• Problem to solve
Copy out every line of the records where the string "consecutive" occurs.
== Segment start ==
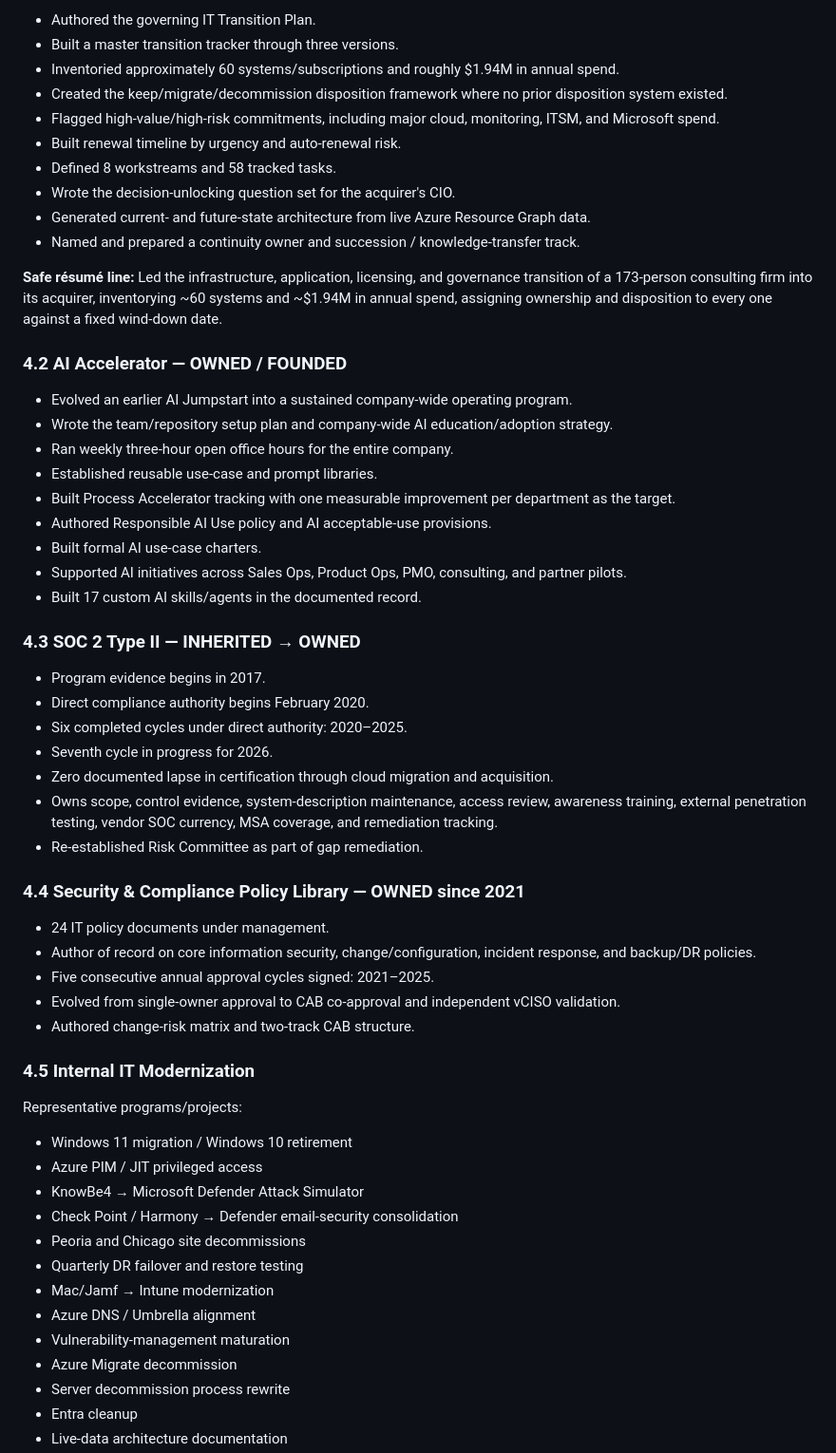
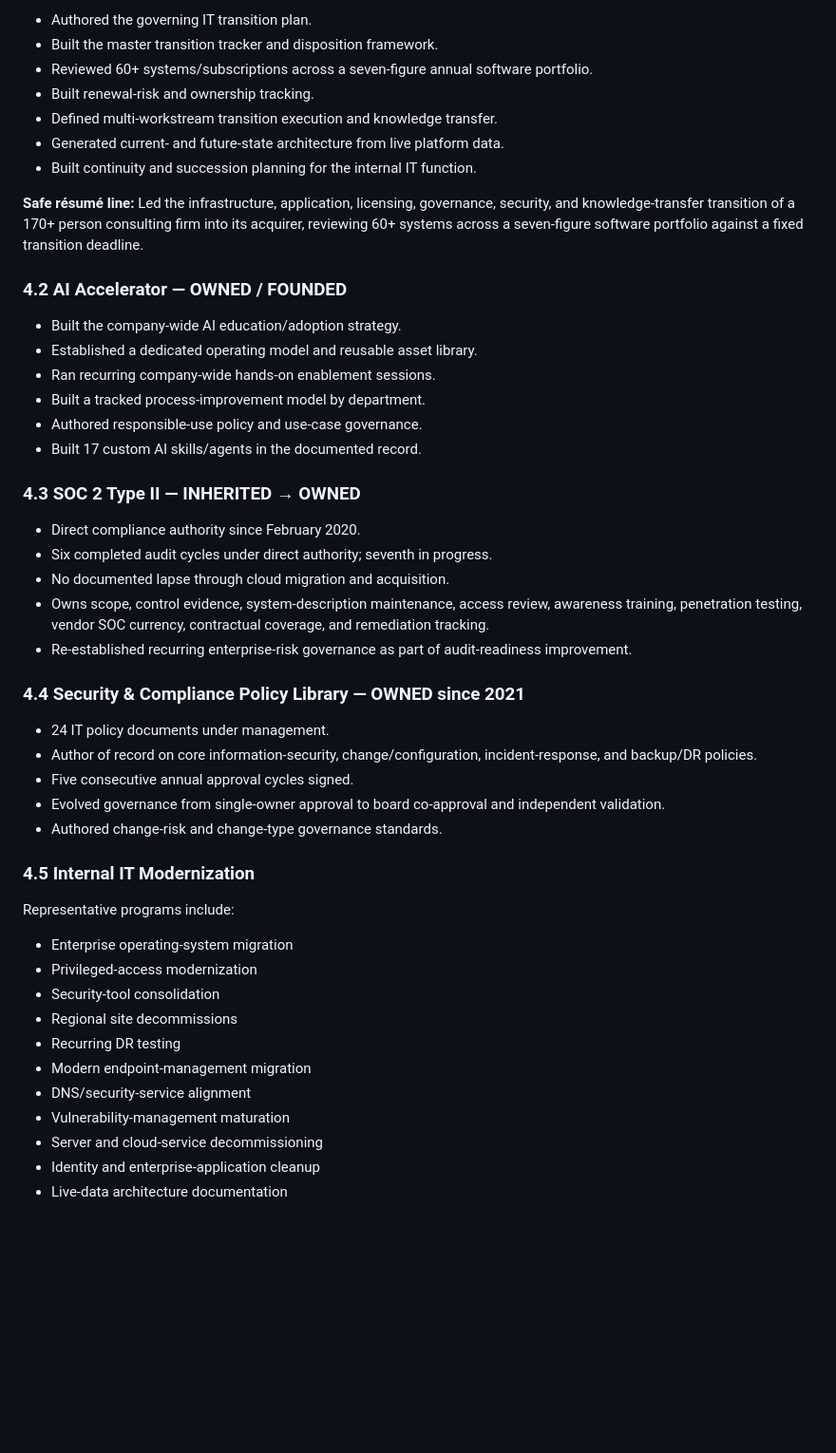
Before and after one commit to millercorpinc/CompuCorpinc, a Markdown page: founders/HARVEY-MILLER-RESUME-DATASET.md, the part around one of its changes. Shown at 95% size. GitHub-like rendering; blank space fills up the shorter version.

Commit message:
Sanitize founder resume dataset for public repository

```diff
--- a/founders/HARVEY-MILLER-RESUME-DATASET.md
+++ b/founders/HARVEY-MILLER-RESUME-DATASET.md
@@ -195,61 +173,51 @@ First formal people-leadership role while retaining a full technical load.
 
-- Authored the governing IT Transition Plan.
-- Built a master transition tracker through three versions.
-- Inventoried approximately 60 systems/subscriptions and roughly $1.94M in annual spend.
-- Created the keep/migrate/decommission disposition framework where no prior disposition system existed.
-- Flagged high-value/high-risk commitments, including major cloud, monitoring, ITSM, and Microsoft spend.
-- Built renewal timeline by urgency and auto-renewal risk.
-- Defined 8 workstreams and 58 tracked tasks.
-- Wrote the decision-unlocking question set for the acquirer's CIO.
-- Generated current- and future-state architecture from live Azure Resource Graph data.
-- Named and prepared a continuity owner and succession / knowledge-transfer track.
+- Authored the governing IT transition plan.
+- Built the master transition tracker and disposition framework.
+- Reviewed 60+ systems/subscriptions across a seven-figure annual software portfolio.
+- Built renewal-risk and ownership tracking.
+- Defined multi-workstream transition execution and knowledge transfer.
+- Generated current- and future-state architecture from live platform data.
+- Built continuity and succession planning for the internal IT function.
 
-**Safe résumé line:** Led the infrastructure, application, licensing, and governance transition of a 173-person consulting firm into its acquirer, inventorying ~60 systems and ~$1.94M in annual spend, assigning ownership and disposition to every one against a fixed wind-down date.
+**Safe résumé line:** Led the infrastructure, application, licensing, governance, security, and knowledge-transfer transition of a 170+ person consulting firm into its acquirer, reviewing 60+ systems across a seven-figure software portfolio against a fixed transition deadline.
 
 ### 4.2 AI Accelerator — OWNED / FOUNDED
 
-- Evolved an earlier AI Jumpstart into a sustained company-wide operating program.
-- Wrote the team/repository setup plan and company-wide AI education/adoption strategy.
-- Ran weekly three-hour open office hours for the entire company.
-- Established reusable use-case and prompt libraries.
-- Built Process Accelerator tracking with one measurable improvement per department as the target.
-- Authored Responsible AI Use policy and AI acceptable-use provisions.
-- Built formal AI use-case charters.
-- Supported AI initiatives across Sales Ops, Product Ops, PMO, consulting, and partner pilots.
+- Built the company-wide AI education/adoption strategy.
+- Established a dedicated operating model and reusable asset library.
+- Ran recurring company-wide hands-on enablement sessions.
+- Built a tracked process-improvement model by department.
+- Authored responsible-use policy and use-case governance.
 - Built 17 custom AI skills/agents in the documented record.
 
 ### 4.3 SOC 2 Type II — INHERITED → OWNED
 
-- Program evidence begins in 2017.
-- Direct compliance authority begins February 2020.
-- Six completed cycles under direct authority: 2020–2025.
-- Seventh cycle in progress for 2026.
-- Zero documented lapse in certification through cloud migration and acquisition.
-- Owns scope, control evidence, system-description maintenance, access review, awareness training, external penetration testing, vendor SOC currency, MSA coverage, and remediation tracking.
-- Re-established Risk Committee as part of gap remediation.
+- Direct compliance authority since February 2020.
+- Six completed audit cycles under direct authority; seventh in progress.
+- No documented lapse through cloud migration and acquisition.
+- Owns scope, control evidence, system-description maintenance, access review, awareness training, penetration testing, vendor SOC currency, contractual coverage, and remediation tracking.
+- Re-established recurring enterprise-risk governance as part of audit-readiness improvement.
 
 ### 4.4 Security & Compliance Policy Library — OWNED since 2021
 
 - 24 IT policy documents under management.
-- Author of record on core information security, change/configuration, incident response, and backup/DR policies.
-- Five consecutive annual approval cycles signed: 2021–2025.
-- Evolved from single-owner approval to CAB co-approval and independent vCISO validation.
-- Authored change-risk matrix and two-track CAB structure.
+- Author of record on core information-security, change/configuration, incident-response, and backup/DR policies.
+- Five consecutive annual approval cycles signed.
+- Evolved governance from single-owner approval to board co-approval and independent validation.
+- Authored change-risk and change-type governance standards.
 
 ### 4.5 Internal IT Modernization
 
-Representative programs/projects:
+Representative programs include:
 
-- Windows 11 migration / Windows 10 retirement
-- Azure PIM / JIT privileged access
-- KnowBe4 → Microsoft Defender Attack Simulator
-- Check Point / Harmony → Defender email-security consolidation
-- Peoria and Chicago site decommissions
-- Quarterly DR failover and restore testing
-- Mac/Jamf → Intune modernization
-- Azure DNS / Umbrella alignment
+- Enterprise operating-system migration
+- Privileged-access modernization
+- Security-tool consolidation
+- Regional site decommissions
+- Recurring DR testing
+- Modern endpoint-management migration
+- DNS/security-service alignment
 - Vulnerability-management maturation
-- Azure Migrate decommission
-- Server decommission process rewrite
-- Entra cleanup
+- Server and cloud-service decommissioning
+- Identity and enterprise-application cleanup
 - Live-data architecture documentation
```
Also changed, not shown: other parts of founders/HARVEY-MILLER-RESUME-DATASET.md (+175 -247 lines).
== Segment end ==
• Reply to the task
-- Five consecutive annual approval cycles signed: 2021–2025.
+- Five consecutive annual approval cycles signed.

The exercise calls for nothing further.